About this task ::
Only the count is wanted here: how many lines of the entries hold the string "shorter"?

++++ Extracted data

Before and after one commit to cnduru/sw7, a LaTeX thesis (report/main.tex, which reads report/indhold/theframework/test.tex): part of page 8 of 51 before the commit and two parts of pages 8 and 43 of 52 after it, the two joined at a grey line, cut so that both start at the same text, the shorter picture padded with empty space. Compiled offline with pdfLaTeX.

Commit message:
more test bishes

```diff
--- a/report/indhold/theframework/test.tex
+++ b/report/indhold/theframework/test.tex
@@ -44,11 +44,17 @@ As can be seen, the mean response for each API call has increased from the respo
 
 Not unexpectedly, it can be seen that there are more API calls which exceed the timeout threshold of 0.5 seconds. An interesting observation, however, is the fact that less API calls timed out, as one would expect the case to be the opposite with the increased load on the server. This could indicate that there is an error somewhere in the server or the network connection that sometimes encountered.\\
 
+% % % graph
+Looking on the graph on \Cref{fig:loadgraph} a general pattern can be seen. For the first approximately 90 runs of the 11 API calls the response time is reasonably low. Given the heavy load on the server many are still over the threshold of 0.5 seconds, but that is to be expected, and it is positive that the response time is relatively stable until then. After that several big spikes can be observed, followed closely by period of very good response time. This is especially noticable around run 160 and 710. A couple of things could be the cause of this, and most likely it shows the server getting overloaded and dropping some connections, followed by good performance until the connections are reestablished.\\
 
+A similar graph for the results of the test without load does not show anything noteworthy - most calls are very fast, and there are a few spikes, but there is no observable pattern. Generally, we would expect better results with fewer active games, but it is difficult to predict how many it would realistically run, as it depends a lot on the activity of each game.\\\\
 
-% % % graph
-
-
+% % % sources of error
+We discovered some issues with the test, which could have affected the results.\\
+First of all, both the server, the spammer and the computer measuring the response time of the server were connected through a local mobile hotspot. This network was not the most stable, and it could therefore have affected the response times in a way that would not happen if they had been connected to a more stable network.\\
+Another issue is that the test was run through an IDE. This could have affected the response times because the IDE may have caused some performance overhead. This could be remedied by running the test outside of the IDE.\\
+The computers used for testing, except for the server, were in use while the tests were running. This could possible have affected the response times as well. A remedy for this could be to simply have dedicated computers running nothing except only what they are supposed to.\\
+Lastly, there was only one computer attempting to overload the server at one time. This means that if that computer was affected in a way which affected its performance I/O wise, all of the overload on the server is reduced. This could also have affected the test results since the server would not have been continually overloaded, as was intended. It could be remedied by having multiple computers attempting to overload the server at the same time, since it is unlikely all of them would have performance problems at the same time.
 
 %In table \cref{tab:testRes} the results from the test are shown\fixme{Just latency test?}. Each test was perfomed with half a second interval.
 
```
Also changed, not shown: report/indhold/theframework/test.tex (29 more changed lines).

++++++++
++++ Extracted data

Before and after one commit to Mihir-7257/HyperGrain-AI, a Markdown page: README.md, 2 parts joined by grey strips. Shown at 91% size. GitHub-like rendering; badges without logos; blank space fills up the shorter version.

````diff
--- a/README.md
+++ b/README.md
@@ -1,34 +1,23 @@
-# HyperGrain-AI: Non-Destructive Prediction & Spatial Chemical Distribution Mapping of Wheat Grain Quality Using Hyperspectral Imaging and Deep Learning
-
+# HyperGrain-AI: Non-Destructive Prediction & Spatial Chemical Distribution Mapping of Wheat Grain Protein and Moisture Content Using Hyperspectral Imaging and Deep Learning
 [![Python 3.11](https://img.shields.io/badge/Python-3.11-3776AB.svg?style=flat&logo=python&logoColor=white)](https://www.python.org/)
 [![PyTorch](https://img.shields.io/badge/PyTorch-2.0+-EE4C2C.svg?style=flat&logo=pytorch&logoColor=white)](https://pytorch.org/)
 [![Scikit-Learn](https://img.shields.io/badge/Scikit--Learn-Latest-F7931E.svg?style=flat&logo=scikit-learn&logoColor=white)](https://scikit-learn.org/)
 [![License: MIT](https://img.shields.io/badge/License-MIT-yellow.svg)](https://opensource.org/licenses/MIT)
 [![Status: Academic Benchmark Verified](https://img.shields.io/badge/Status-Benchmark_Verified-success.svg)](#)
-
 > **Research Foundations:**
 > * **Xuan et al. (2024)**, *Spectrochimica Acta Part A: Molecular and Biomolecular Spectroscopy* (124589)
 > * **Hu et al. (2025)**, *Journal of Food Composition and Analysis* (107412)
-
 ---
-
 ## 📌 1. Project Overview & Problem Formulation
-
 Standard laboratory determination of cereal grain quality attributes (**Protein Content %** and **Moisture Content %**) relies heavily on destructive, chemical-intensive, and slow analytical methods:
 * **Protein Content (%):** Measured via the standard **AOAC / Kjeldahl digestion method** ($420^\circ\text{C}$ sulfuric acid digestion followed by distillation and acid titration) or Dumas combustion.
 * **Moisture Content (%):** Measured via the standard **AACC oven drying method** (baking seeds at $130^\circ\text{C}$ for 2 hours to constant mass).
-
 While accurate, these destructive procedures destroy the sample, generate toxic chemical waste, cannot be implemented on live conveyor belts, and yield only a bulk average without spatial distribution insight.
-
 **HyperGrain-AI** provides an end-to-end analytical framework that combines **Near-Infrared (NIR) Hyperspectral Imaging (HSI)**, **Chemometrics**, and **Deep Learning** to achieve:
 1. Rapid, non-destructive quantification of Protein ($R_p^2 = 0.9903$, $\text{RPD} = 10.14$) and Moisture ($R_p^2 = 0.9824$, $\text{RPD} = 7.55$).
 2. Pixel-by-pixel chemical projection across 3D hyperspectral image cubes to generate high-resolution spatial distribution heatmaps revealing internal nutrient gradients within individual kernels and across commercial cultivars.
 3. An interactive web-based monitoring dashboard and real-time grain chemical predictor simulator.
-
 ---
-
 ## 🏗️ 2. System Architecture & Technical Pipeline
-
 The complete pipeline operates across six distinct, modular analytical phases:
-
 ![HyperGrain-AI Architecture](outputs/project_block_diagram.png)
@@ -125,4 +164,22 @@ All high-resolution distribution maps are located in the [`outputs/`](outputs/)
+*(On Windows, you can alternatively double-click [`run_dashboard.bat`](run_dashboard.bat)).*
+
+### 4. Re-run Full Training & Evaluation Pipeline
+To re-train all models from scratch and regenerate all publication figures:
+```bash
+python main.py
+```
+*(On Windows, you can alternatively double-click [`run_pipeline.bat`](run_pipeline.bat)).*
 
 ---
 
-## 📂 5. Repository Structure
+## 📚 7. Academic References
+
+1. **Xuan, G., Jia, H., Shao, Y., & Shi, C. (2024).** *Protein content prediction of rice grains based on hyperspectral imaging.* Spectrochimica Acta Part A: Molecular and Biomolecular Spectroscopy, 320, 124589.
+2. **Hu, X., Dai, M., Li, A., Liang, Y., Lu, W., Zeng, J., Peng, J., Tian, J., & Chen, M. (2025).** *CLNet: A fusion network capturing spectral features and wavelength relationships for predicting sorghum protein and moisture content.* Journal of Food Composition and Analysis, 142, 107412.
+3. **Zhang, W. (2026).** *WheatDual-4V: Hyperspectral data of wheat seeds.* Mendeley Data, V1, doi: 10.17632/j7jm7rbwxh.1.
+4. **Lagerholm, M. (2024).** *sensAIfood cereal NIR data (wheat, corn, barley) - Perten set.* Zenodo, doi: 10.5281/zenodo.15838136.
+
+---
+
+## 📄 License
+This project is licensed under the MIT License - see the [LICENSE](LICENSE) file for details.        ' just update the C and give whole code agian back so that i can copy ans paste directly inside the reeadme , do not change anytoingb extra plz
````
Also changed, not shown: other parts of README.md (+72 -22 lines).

++++++++

Exercise response ::
2